Phil Goff has secured the Super City mayoralty. Now he needs to sit down and choose a deputy. Super City reporter Bernard Orsman looks at three likely contenders.
Hulse has been deputy mayor to Len Brown for six years. She is a centre-left independent from West Auckland where she was deputy mayor to former Waitakere City Mayor Bob Harvey.
Hulse has been fiercely loyal to Brown and carried much of the heavy lifting when Brown stumbled. As well as steadying the council, she drove much of the work on housing matters and took charge of the mammoth Unitary Plan process that passed last month.
No-one doubts Hulse's leadership skills, hard work and ability to stay calm and collected in a tight spot.
But as one politician put it, she resorts of flattery and bullying in equal measure. She flayed colleagues for "losing their bottle" on the Unitary Plan and does not have good relations with some councillors.
Goff is expected to include Hulse in his inner circle with a senior role, but he will want to put plenty of distance between his council and the Brown-Hulse regime that has left trust with council's performance at 15 per cent.

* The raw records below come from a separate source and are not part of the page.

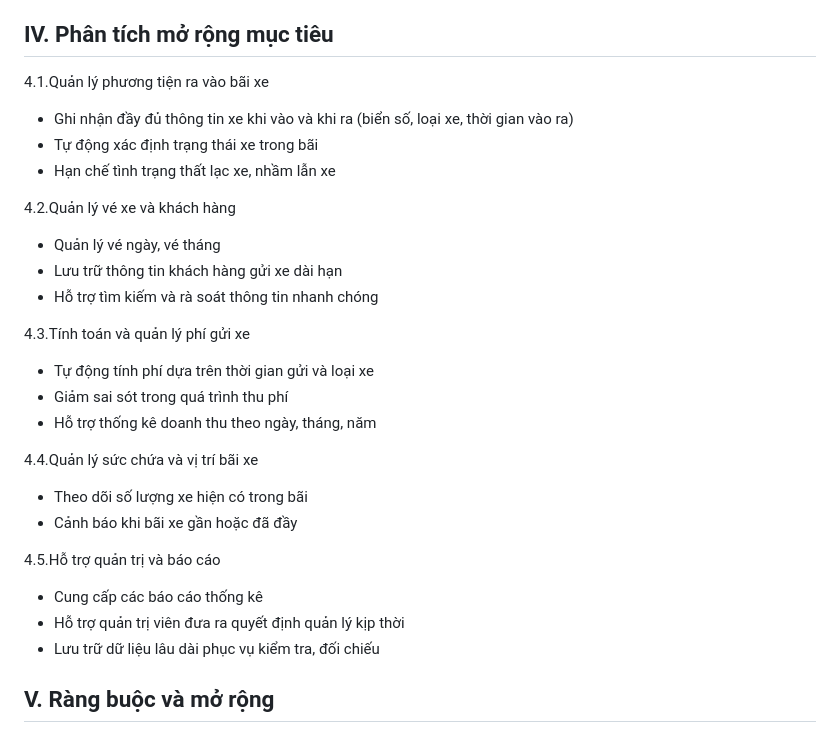
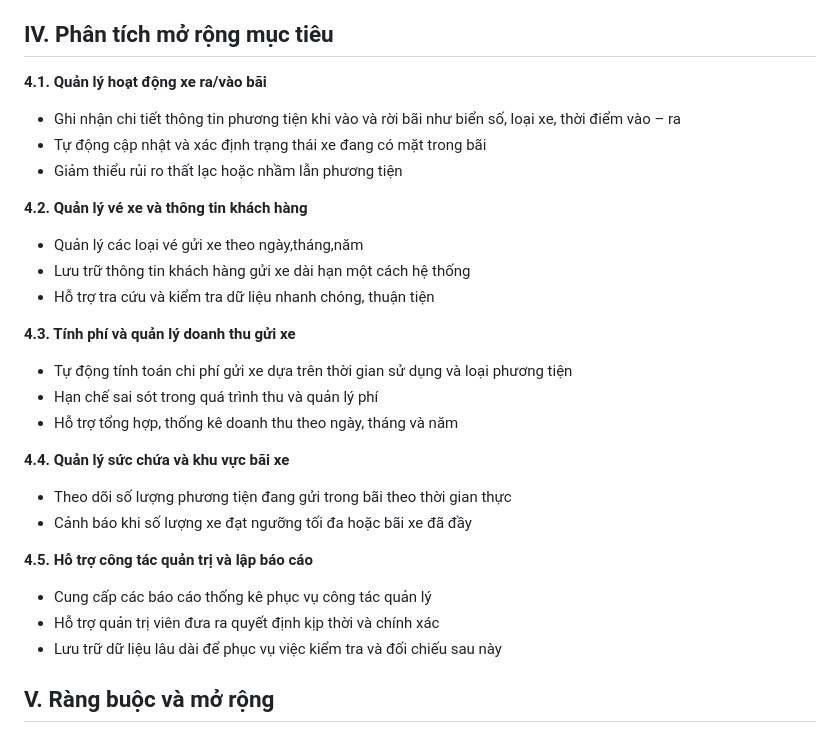
Before and after one commit to hmy2704/QuanLyBaiXe, a Markdown page: Phan_tich_thiet_ke.md, the part around the change. Drawn GitHub-style.

Commit message:
Chỉnh sửa phân tích mở rộng mục tiêu

```diff
--- a/Phan_tich_thiet_ke.md
+++ b/Phan_tich_thiet_ke.md
@@ -195,35 +195,34 @@ g. Ràng buộc về thiết kế
 
 ## IV. Phân tích mở rộng mục tiêu
 
-4.1.Quản lý phương tiện ra vào bãi xe
+**4.1. Quản lý hoạt động xe ra/vào bãi**
 
-- Ghi nhận đầy đủ thông tin xe khi vào và khi ra (biển số, loại xe, thời gian vào ra)
-- Tự động xác định trạng thái xe trong bãi
-- Hạn chế tình trạng thất lạc xe, nhầm lẫn xe
+* Ghi nhận chi tiết thông tin phương tiện khi vào và rời bãi như biển số, loại xe, thời điểm vào – ra
+* Tự động cập nhật và xác định trạng thái xe đang có mặt trong bãi
+* Giảm thiểu rủi ro thất lạc hoặc nhầm lẫn phương tiện
 
-4.2.Quản lý vé xe và khách hàng
+**4.2. Quản lý vé xe và thông tin khách hàng**
 
-- Quản lý vé ngày, vé tháng
-- Lưu trữ thông tin khách hàng gửi xe dài hạn
-- Hỗ trợ tìm kiếm và rà soát thông tin nhanh chóng
+* Quản lý các loại vé gửi xe theo ngày,tháng,năm
+* Lưu trữ thông tin khách hàng gửi xe dài hạn một cách hệ thống
+* Hỗ trợ tra cứu và kiểm tra dữ liệu nhanh chóng, thuận tiện
 
-4.3.Tính toán và quản lý phí gửi xe
+**4.3. Tính phí và quản lý doanh thu gửi xe**
 
-- Tự động tính phí dựa trên thời gian gửi và loại xe
-- Giảm sai sót trong quá trình thu phí
-- Hỗ trợ thống kê doanh thu theo ngày, tháng, năm
+* Tự động tính toán chi phí gửi xe dựa trên thời gian sử dụng và loại phương tiện
+* Hạn chế sai sót trong quá trình thu và quản lý phí
+* Hỗ trợ tổng hợp, thống kê doanh thu theo ngày, tháng và năm
 
-4.4.Quản lý sức chứa và vị trí bãi xe
+**4.4. Quản lý sức chứa và khu vực bãi xe**
 
-- Theo dõi số lượng xe hiện có trong bãi
-- Cảnh báo khi bãi xe gần hoặc đã đầy
+* Theo dõi số lượng phương tiện đang gửi trong bãi theo thời gian thực
+* Cảnh báo khi số lượng xe đạt ngưỡng tối đa hoặc bãi xe đã đầy
 
-4.5.Hỗ trợ quản trị và báo cáo
+**4.5. Hỗ trợ công tác quản trị và lập báo cáo**
 
-- Cung cấp các báo cáo thống kê
-- Hỗ trợ quản trị viên đưa ra quyết định quản lý kịp thời
-- Lưu trữ dữ liệu lâu dài phục vụ kiểm tra, đối chiếu
-
+* Cung cấp các báo cáo thống kê phục vụ công tác quản lý
+* Hỗ trợ quản trị viên đưa ra quyết định kịp thời và chính xác
+* Lưu trữ dữ liệu lâu dài để phục vụ việc kiểm tra và đối chiếu sau này
 
 ## V. Ràng buộc và mở rộng
 
```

Goff says this is a "fail".
As one insider says: "When you pin your colours to someone's mast, when they go, you go."
Cashmore, a second-term councillor for the rural ward of Franklin, farmer and National Party member, is highly regarded by some of Goff's advisers.
He is seen as solid, likeable, a good operator, loyal and capable of getting the numbers round the council table - all good attributes for a deputy leader.
Cashmore is seen as a "wet Nat" who would fit with Goff's centrist politics. He farms at Orere, near Kawakawa Bay, not far from where Goff has a bach. The two get along well.
Therein lies the problem. Goff and Cashmore are two, 60-plus white males in a city where 40 per cent of the population was born overseas. Goff is seen as a bit beige, a bit boring. Ditto Cashmore.
Cashmore is also associated with Brown's fiscal policies(he was the architect of transport levy that propelled rates rise to 9.9 per cent in 2015) and is easily captured by the bureaucrats.
"Bill is too much of a prefect and apologist for council management," says one colleague.
If Goff wants to be bold and rev up the Super City he will appoint Desley Simpson as his deputy.
Simpson offers the greatest risk, but also the greatest reward.
She is National Party royalty, married to the party's president Peter Goodfellow. She has been a hugely committed and popular chair of the Orakei Local Board who succeeds Cameron Brewer as the Orakei ward councillor.
Simpson has an array of skills; leadership, an understanding of council from a community perspective, a suspicious view of bureaucrats, a tough nut who gets things done.
What's more she has style and personality (her loud pink outfits earning her the nickname Lady Penelope) and will bring some much-needed colour and panache to an otherwise stale council.
An early challenge for Goff' will be to build a united team round the council table. If he wants to be a centrist mayor, Simpson can deliver the right to the table, and open doors at the highest levels of Government.
The risk is she might outshine Goff and pose a threat in three, or six years. Then again, she could be a bigger threat outside the tent.